(Beginning of Provided data)

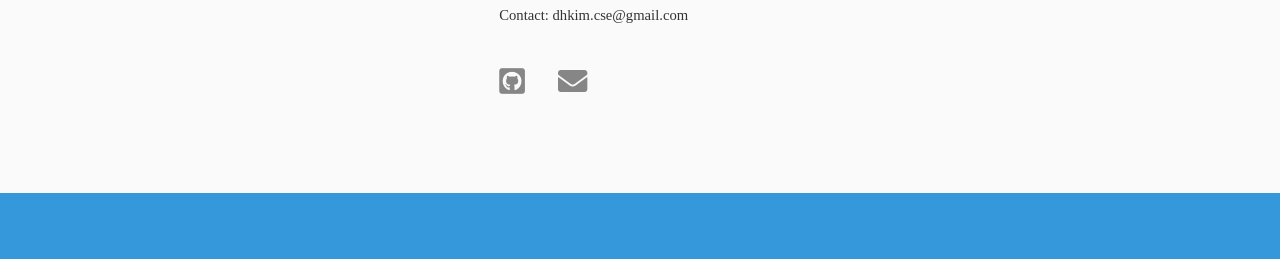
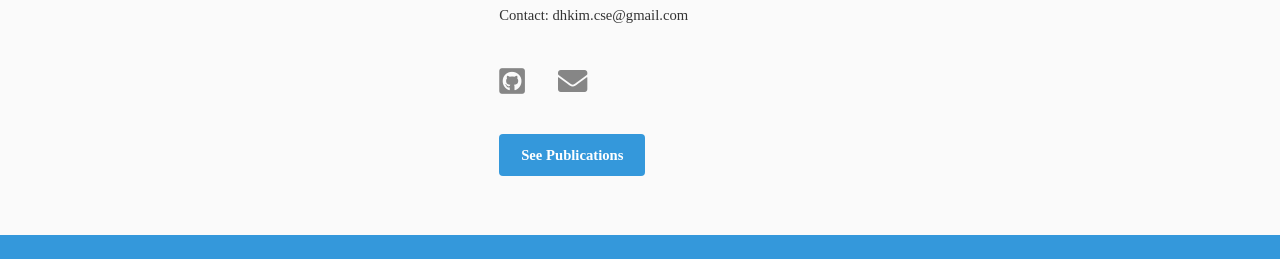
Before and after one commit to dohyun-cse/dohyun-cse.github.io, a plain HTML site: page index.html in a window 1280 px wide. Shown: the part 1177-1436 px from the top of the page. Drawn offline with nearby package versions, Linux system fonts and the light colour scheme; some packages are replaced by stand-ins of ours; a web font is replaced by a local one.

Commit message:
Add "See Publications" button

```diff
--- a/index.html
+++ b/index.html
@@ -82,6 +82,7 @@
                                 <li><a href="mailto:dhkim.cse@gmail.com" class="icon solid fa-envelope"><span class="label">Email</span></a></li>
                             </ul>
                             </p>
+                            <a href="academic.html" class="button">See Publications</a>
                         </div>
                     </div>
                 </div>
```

(End of Provided data)

**Directions for this task:**
Print the material above exactly as it appears, but not its pictures.

**Completed task:**
Before and after one commit to dohyun-cse/dohyun-cse.github.io, a plain HTML site: page index.html in a window 1280 px wide. Shown: the part 1177-1436 px from the top of the page. Drawn offline with nearby package versions, Linux system fonts and the light colour scheme; some packages are replaced by stand-ins of ours; a web font is replaced by a local one.

Commit message:
Add "See Publications" button

```diff
--- a/index.html
+++ b/index.html
@@ -82,6 +82,7 @@
                                 <li><a href="mailto:dhkim.cse@gmail.com" class="icon solid fa-envelope"><span class="label">Email</span></a></li>
                             </ul>
                             </p>
+                            <a href="academic.html" class="button">See Publications</a>
                         </div>
                     </div>
                 </div>
```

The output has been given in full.